Since then we’ve sealed the counters 4 times. Has it worked?
Well, yes and no. Even the best sealers are only able to reduce the absorbency of a stone, not make it completely impervious. Granite Guy said a sealer will buy you 20 minutes. So now that I’ve lived with these counters for a few months, I think that sounds about right. Even after all the sealing, water that stands on the counters for a long period of time will leave a dark mark (which will mostly fade as it dries) but oil or, more recently, a blob of red sauce that sits for a while (whoops!) leaves a permanent mark (though they are quite faint and small and the random pattern of the counter hides them well).
We’ll keep engaging in periodic re-sealing because I do think it helps, but it isn’t a total fix if you have a very absorbent type of granite. I have a feeling that, eventually, we’ll be breaking out the baby powder and acetone. Two scents I’d be just as happy to never, ever smell again. Joy.
So how do you know if you are doomed to a life of sealing and stain removal? Should you seal your stone or not? If your are shopping for granite, what should you avoid?
During my internet research on this subject, one quick and easy way (that came up over and over again) to tell if you counter needed sealing was the lemon juice test. Note: please use a scrap of your counter to do this or do it in an inconspicuous place as it could etch your stone if it has calcite in it. If you are still shopping for granite, use a sample of the same slab you’ll be buying.
The test is simple: drop a few drops of lemon juice on your counter. If they are absorbed immediately and form dark spots, you have a really absorbent stone that need to be sealed RIGHT AWAY and probably repeatedly (note: if I were still looking for granite, I’d move on RUN AWAY). If it takes a minute or so, you probably have a medium absorbency stone that needs to be sealed, but can be managed well with regular applications of the sealer. If after five minutes, nothing happens to the lemon juice, well, WINNER WINNER CHICKEN DINNER! you don’t need to seal your counters at all!
Out of lemons? Want some science to go with the fruit? Then check out this handy site (make sure to look at the tables linked towards the top of the page). Aside from a lot of interesting info about what makes granite, well, granite, the tables list the 180 most common granites and their absorbency rates. Why is this interesting? (I can feel y’all glazing over on me!)
Apparently, a good rule of thumb is that if you’re granite is less than .25%, sealing s not necessary, and in fact can be undesirable (it can create streaks and haze on the stone). More than .25% and you should seal that sucker. Maybe a few times.
In my mind, the real answer to the problem is not to use absorbent stones for kitchen counters, or at the very least, not the portions of kitchen counters that get heavy use. You can be sure when I’m doing the picking of a new counter, I’ll be armed with lemon juice and a copy of those tables!

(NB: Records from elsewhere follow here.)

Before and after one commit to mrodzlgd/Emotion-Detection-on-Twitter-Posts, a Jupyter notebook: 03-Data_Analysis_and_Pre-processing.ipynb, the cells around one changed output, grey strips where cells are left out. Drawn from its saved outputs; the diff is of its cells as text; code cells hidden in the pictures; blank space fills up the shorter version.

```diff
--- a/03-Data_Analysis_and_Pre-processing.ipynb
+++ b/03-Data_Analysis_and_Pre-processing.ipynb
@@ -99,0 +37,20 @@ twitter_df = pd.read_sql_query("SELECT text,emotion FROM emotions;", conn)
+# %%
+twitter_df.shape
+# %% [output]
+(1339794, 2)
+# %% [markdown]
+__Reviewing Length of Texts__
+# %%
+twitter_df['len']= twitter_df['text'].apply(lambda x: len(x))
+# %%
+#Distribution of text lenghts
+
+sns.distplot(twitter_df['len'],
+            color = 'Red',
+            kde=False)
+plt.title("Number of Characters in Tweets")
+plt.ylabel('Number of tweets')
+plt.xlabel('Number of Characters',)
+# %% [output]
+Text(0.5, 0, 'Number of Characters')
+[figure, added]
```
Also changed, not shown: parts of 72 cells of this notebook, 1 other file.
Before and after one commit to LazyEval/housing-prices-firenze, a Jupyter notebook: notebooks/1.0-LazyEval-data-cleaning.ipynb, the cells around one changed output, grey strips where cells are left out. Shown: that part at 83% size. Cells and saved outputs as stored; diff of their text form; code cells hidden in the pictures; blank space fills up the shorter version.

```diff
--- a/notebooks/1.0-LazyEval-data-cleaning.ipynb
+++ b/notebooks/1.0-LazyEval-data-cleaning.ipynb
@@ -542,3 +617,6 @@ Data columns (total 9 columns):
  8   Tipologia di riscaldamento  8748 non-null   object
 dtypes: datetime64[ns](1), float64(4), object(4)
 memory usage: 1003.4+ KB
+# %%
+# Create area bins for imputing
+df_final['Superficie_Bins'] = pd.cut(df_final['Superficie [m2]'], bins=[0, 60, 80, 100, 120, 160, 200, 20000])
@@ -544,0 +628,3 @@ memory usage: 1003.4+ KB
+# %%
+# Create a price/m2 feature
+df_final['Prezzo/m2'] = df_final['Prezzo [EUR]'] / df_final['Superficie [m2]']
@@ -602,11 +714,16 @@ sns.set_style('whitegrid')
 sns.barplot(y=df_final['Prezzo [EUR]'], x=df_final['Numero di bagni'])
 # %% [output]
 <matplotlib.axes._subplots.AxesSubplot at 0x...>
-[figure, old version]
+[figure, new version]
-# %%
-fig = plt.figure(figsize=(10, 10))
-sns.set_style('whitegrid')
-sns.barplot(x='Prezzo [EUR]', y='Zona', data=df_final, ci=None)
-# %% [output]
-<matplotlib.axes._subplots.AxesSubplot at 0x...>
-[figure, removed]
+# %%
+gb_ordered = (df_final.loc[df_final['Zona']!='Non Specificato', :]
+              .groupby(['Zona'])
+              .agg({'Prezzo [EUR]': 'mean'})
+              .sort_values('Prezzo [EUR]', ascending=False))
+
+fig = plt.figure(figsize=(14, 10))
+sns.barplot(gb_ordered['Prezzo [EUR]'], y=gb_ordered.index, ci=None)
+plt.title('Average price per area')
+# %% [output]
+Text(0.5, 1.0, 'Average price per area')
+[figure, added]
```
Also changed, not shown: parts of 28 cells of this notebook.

Public Service Announcement: Thanks so much to all five of you who made it through this (WHAT? NO PICTURES?) -I know it’s a bit dull, but I really hope that this info is helpful to someone out there – I don’t want anyone to be unwittingly trapped in the endless cycle of maintaining something they were lead to believe would be hassle-free. Especially after they spent thousands of dollars for the privilege.